It clarifies things greatly to realize so many of us done goofed on this. It paints a very different picture of this study. Particularly the “responders” column, which accounts for more than half of the 80 didn’t-come-back kids: about half of the boys and two-thirds of the girls were dysphoric enough to meet GID criteria at intake, and either none or one of them had clinically significant gender dysphoria at followup. (The “parents” column isn’t as interesting because none of the six kids met the GID criteria — sure, none of them had gender dysphoria at followup, but they’re not true desisters.)

As for the 24 nonresponders who didn’t provide any information (remember that 4 did just pipe up to say “nope, not dysphoric”), could some still be dysphoric? I… guess so? But given that the kids who didn’t come back but who did respond had about the same rates of meeting the clinical threshold for GID as the nonresponders, and none or one of them had clinically significant GD at followup, why would you assume that? What the clinicians proposed seems like a much safer assumption: They stopped coming because they are no longer suffering from gender dysphoria. Even if a few of the nonresponders still have gender dysphoria, it won’t affect the stats that much, anyway.

Overall, I do think that commonly cited 80% percentage might be too high an estimate for the rate of desistance from true childhood gender dysphoria.
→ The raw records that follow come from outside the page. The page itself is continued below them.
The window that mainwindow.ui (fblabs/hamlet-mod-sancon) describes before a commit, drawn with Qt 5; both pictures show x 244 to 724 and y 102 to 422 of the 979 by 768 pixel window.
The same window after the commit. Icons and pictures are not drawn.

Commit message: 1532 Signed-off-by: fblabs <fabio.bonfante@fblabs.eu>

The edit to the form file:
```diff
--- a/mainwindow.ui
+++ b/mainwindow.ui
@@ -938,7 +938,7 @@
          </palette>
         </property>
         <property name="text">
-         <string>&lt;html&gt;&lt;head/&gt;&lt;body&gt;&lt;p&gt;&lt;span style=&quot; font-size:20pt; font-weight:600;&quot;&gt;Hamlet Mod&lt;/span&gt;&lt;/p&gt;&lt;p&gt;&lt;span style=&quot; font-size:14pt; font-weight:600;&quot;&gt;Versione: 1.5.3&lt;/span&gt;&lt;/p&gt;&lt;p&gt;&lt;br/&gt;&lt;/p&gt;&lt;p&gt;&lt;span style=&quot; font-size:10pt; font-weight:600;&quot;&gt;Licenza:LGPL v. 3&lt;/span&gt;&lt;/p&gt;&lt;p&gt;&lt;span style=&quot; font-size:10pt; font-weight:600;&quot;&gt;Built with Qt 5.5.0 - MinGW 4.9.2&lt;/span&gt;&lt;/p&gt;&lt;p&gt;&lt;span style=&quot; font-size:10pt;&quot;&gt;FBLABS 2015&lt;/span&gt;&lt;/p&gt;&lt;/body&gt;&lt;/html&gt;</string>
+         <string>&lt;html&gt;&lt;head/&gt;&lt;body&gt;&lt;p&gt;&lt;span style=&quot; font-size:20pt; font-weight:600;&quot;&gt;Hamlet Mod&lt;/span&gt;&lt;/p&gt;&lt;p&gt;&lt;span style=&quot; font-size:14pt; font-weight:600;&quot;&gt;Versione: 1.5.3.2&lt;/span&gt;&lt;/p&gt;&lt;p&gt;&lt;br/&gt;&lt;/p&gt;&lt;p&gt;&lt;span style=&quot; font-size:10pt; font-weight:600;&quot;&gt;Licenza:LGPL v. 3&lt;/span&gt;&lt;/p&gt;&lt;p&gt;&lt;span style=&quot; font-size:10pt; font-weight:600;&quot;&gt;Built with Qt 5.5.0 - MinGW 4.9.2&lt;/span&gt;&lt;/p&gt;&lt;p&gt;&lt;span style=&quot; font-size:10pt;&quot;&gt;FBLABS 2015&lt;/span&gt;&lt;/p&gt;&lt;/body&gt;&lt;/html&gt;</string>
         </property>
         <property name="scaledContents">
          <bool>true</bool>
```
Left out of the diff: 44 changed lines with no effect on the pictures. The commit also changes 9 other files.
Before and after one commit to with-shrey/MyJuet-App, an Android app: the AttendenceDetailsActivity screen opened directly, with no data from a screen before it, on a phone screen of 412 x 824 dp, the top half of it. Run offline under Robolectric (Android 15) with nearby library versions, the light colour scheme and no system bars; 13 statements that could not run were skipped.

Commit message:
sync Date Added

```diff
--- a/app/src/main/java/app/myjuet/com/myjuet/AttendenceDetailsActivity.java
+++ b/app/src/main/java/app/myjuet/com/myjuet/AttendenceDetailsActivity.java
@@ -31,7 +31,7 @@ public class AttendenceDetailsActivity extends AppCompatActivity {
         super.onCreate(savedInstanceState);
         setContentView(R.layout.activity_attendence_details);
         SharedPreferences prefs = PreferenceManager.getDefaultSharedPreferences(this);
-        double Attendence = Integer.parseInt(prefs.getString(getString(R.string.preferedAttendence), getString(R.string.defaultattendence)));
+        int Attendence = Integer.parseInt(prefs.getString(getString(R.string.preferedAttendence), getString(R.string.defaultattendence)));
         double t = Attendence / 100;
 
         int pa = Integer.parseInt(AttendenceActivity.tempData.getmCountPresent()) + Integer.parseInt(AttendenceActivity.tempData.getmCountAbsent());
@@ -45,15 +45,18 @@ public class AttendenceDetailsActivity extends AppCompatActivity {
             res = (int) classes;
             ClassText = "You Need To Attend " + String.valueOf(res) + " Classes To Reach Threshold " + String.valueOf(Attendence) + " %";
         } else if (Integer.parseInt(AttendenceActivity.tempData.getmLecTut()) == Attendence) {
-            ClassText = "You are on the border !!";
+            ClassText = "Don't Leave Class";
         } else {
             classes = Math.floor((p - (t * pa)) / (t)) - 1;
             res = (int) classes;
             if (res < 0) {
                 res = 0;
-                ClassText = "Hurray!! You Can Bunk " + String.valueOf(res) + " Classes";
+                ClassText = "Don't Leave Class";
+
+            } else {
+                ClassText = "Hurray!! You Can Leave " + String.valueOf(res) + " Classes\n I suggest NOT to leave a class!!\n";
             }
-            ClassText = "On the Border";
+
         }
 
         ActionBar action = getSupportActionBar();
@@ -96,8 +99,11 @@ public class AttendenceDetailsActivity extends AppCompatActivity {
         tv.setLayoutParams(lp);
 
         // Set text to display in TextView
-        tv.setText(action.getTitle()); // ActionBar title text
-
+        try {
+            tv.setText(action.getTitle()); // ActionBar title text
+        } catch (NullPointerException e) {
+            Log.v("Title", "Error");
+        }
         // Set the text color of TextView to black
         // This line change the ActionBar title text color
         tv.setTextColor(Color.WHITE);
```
And of course the desistance-deniers will come back and claim that the GID criteria were so loose you can’t assume any of the kids who met it were gender dysphoric, which I think is silly given how those criteria actually read, but which is convenient since the only long-term studies we have on this are from the GID era.

Set aside all the noise, though, and the usual caveats about not overextrapolating from one study: The key question is whether for a significant percentage of kids, gender dysphoria abates in time. All the available evidence we have, limited though it may be, suggests it does, and reinterpreting Steensma (2013) in a more accurate light makes the case a bit stronger. WPATH and the American Psychological Association and the Substance Abuse and Mental Health Services Administration and the Endocrine Society all recognize that desistance occurs, and I have never spoken with a clinician who believes it to be a full-stop myth. There is good reason for this expert consensus.

All that said, it’s worth keeping in mind that this selfsame study also provides the intriguing nugget that strength of gender dysphoria at time of assessment predicted persistence in the long run. Which is one reason among many why the concept of desistance, on its own, should never be used as a justification for taking or recommending one course of action or another with a given gender dysphoric kid — as numerous clinicians have told me in my reporting on this endlessly fascinating and fraught subject, it’s vital to take an individualized approach, to get to know a kid and see where they’re at and what the sources of their distress are. Desistance is just one part of the puzzle. We shouldn’t ignore it, though, and it makes no sense to claim it’s a ‘myth.’